I proposed sanctioning Timchenko in a Forbes blog dated March 3, arguing that as a Finnish citizen he could be questioned in Finnish or European courts. This post elicited an almost immediate e-mail response from a Seth Pietras, who identifies himself as Corporate Affairs Director, Gunvor Group. Mr. Pietras stated he wanted to “offer some clarity on the matter” and to assure me that any rumor about Russian President Putin “hiding” wealth in Gunvor, “has no basis in reality.”
Pietras puts forward Gunvor’s history of low profits as proof that rumors of Putin’s financial interest in the company “have no basis in reality.” He cites as a “mathematical improbability” that Putin could accumulate “significant hidden wealth” from a company that “over its entire 14 year history has only generated a total, aggregate net profit of approximately USD $4 billion.” Given Gunvor’s investment and liquidity requirements, “there is nothing to hide.”
Gunvor, like many commodities traders, is privately held and has limited reporting requirements, but its offering of bonds on the Singapore exchange brought forth a preliminary offering circular that describes the company’s operations and its financial results.
The circular shows 2012 gross revenue of $94,146 million, a cost of sales of $92,398 million, and a gross profit of $747 million. Pietras is correct: Gunvor’s profit rate is a low eight tenths of one percent. Indeed, Gunvor nets precious little from its almost one hundred billion in revenue.
The circular also lists under assets Gunvor’s fifty percent interest in the Novorossiysk Fuel Oil Terminal. For those who do not know, the Novorossiysk terminal is the epicenter, through which the bulk of Russian oil exports flow after transiting the Transnet monopoly pipeline. He who controls Novorossiysk, in effect, controls Russian oil. It is a fair question to ask how a company born in 2000 managed to obtain half ownership of the choke point of Russian oil exports?

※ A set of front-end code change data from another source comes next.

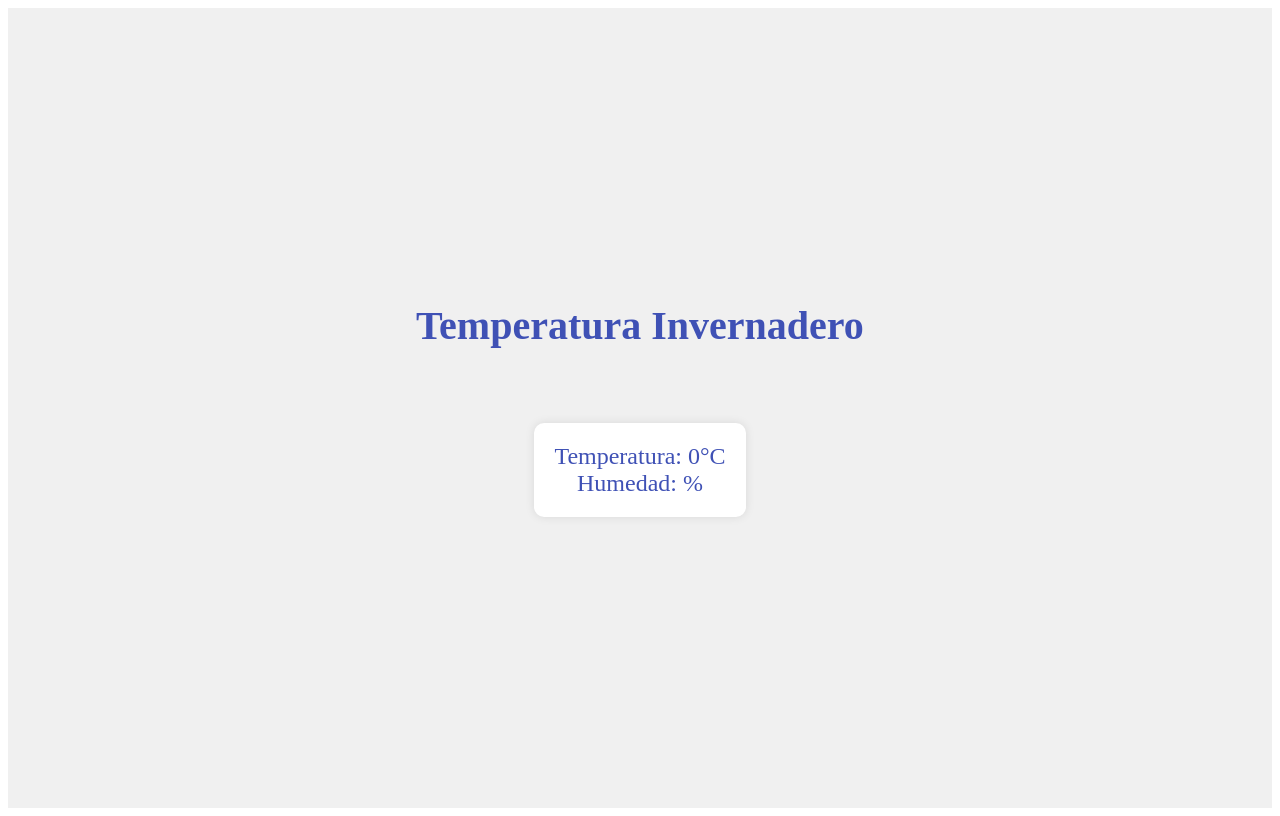
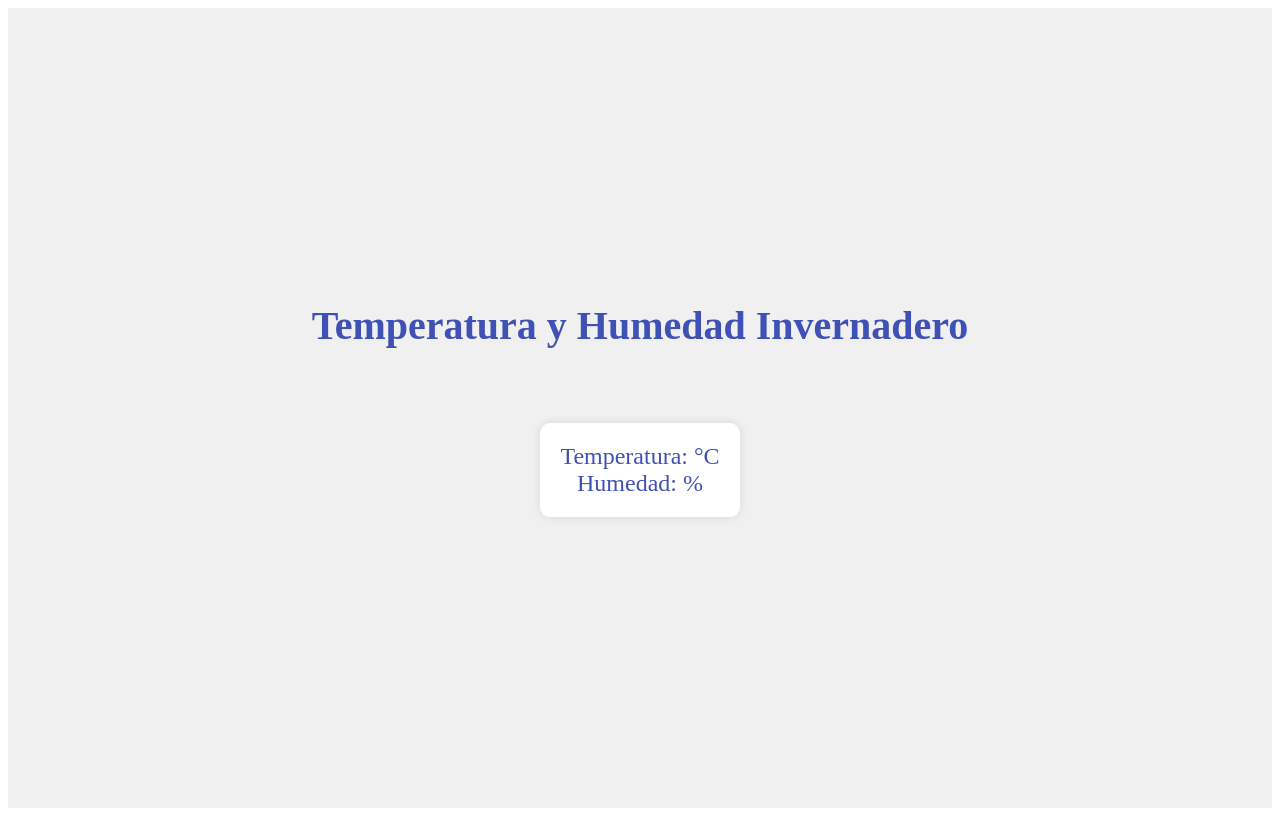
Before and after one commit to Nazaret234/chedoc_jnlr, a Next.js app: page /screens/node in a window 1280 px wide. Built offline with nearby package versions, Linux system fonts and the light colour scheme; no server answers; the database is empty.

Commit message:
fix: arreglos

```diff
--- a/src/app/screens/node/page.js
+++ b/src/app/screens/node/page.js
@@ -1,5 +1,6 @@
 import { db } from "@/app/firebase";
 import { ref, onValue } from "firebase/database";
+import { TemplateContext } from "next/dist/shared/lib/app-router-context.shared-runtime";
 import { useState } from "react";
 import styled from "styled-components";
 
@@ -30,17 +31,15 @@ const Data = styled.p`
 `;
 
 export default function Node() {
-  const [data, setData] = useState({
-    t: 0,
-    h: 0,
-  });
+  const [temp, setTemp] = useState(0);
+  const [hum, setHum] = useState(0);
   const dataRefTemp = ref(db, "temperatura");
   onValue(
     dataRefTemp,
     (snapshot) => {
-      const te = snapshot.val();
       setTimeout(() => {
-        setData({ ...data, t: te });
+        const te = snapshot.val();
+        setTemp(te);
       }, 500);
     },
     (error) => {
@@ -50,18 +49,18 @@ export default function Node() {
 
   const dataRefHum = ref(db, "humedad");
   onValue(dataRefHum, (snapshot) => {
-    const hu = snapshot.val();
     setTimeout(() => {
-      setData({ ...data, h: hu });
+      const hu = snapshot.val();
+      setHum(hu);
     }, 500);
   });
   return (
     <Container>
-      <Title>Temperatura Invernadero</Title>
+      <Title>Temperatura y Humedad Invernadero</Title>
       <Data>
-        Temperatura: {data.t}°C
+        Temperatura: {temp}°C
         <br />
-        Humedad: {data.h}%
+        Humedad: {hum}%
       </Data>
     </Container>
   );
```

Anyone familiar with Mafia casino skimming, kickbacks on government construction projects, or off-the-books work understands that revenue and cost streams of nearly $100 billion conducted through a long chain of producers, intermediaries, traders, and final users offers a cornucopia of opportunities for skimming, kickbacks, and other types of corruption, which can be concealed from prying eyes.
Nobel laureate, Joseph Stiglitz, referred to these practices as tunneling the value out of companies, which he observed aplenty in Russia and Central Asia as the World Bank’s chief economist. Indeed, one result of tunneling is low profitability. Indeed, Gunvor’s eight tenths of one percent profit rate does appear low relative to its two closest rivals (Glencore Xtrata, 2.8 percent and Vitol average 1.5 percent).
If Gunvor’s owners tunneled just one percent of revenues and one percent of costs, they could build up a secret slush find of $25 billion over a fourteen year period. Given the murky nature of Russian oil trade, one percent may be a minimal level of tunneling.
The writers of the New York Times feature seem puzzled why Putin would run the risk of accumulating a secret fortune that would make him among the richest men in the world. After all, he has government planes, palaces, limousines, and every other luxury at his disposal (including $80 million in watches). Even to ask this question reveals a lack of understanding of Putin’s Russia. Putin and his inner circle live in fear of a “Russian Spring” that could unseat them when they least expect it. They cannot place their fortunes in Russia with its lack of rule of law. A deposed Putin living in Switzerland would require a king’s retinue of guards, cronies, and servants. He would need to pay huge sums of protection money. He would not be caught, like his deceased rival, Boris Berezovsky, depressed in his English manor, down to his last $10 million.